EXERCISE DESCRIPTION:
Please copy out each line of the listing that contains the word "frame".

*-*-*

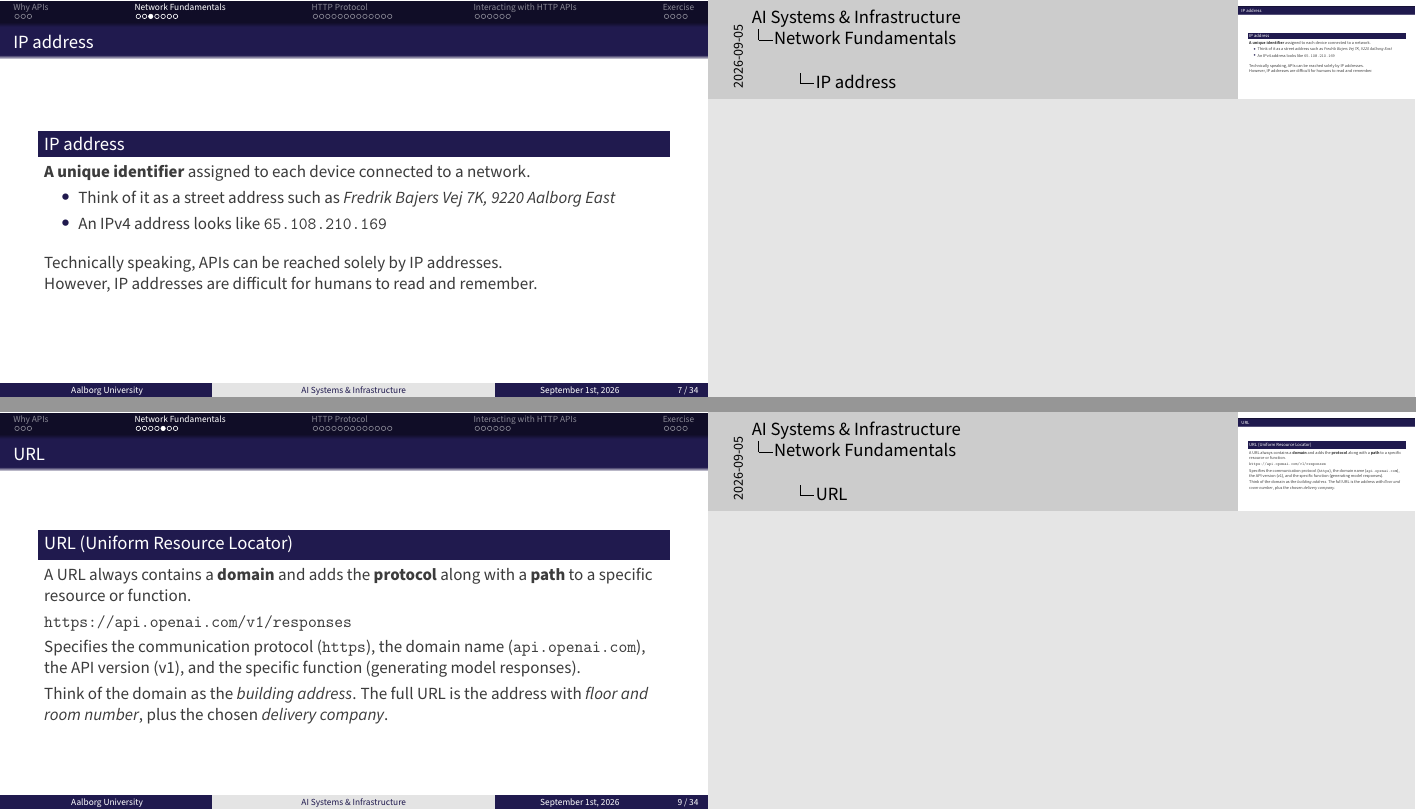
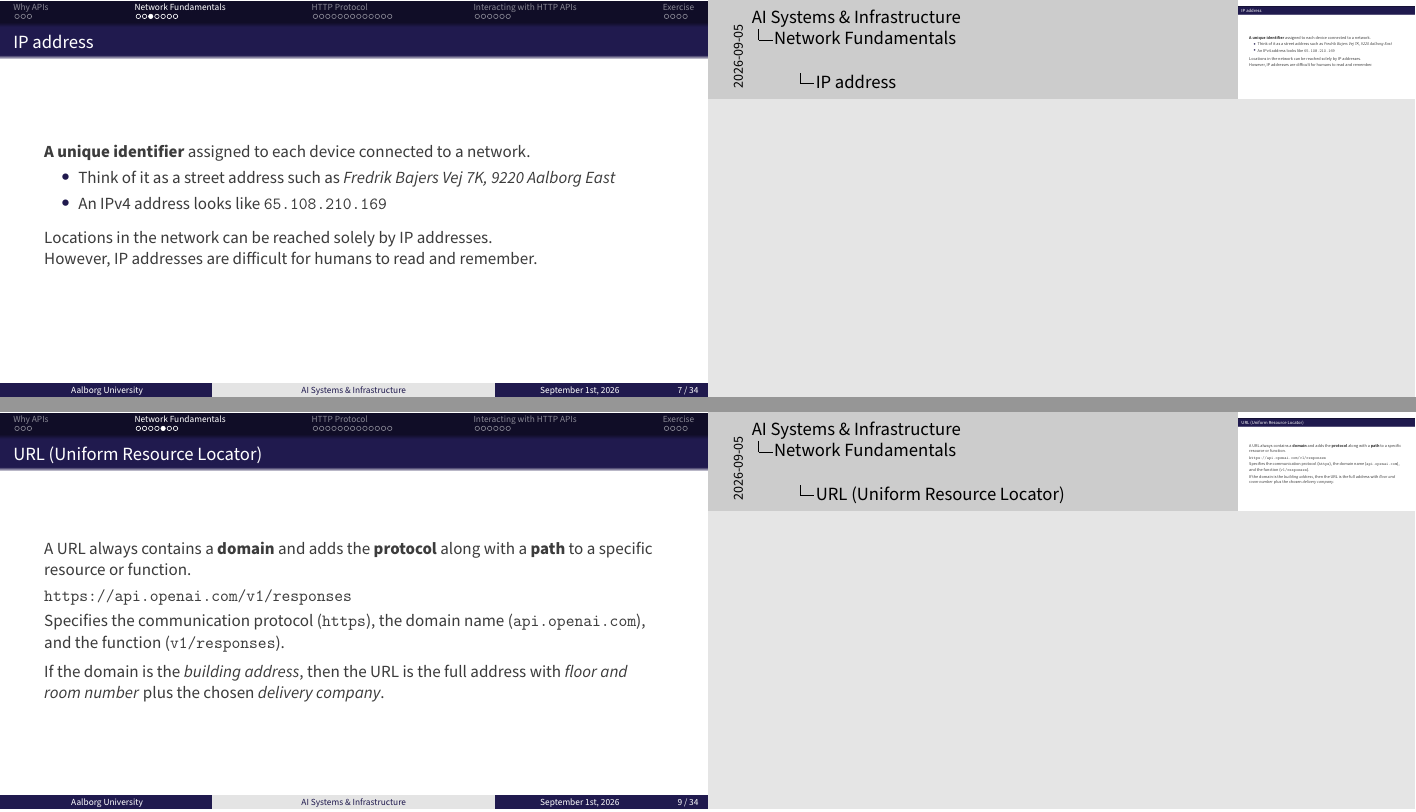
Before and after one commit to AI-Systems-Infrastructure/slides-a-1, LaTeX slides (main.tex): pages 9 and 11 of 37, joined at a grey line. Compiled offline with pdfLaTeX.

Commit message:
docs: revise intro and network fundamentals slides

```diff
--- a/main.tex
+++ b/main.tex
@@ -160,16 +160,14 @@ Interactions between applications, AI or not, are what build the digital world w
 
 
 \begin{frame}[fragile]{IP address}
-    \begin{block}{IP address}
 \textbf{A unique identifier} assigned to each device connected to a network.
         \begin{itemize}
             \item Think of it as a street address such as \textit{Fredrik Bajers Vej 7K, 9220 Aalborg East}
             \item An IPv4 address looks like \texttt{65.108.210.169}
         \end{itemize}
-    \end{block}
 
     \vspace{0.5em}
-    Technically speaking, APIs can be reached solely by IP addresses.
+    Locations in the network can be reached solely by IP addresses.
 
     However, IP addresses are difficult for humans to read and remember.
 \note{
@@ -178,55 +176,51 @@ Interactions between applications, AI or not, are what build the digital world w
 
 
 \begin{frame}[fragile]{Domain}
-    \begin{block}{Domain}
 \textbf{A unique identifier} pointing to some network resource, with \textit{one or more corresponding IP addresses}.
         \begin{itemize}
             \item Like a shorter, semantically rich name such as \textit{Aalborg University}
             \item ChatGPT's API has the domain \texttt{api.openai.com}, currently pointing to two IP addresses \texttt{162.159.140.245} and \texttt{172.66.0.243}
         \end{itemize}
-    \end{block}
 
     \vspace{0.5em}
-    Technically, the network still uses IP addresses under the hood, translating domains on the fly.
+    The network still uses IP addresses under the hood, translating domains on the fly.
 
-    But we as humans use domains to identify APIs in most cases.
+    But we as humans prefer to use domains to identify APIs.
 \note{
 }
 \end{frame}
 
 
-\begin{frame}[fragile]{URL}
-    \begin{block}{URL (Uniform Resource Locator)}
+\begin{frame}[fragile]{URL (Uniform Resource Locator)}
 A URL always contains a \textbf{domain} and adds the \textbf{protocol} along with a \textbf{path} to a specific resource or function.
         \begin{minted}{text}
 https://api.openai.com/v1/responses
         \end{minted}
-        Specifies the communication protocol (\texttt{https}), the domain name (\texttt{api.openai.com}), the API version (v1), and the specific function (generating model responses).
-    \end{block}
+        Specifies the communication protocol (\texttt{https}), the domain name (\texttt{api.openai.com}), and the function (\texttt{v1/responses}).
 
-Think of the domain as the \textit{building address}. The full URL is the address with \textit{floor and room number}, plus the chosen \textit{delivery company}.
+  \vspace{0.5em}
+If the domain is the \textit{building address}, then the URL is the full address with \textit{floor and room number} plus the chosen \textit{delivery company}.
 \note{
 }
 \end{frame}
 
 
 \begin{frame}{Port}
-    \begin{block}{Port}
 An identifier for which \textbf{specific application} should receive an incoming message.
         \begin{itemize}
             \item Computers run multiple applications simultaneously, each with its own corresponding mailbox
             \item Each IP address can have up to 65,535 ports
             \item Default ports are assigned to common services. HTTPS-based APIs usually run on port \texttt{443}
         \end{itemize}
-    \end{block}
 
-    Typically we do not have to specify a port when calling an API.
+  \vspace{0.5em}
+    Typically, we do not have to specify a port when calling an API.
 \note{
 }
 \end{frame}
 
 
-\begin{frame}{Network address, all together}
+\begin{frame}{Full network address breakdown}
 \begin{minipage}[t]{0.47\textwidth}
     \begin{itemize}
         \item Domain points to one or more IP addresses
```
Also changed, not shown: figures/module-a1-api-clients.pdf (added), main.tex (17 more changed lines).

*-*-*

RESPONSE TO THE TASK:
 \begin{frame}[fragile]{IP address}
 \begin{frame}[fragile]{Domain}
 \end{frame}
-\begin{frame}[fragile]{URL}
+\begin{frame}[fragile]{URL (Uniform Resource Locator)}
 \end{frame}
 \begin{frame}{Port}
 \end{frame}
-\begin{frame}{Network address, all together}
+\begin{frame}{Full network address breakdown}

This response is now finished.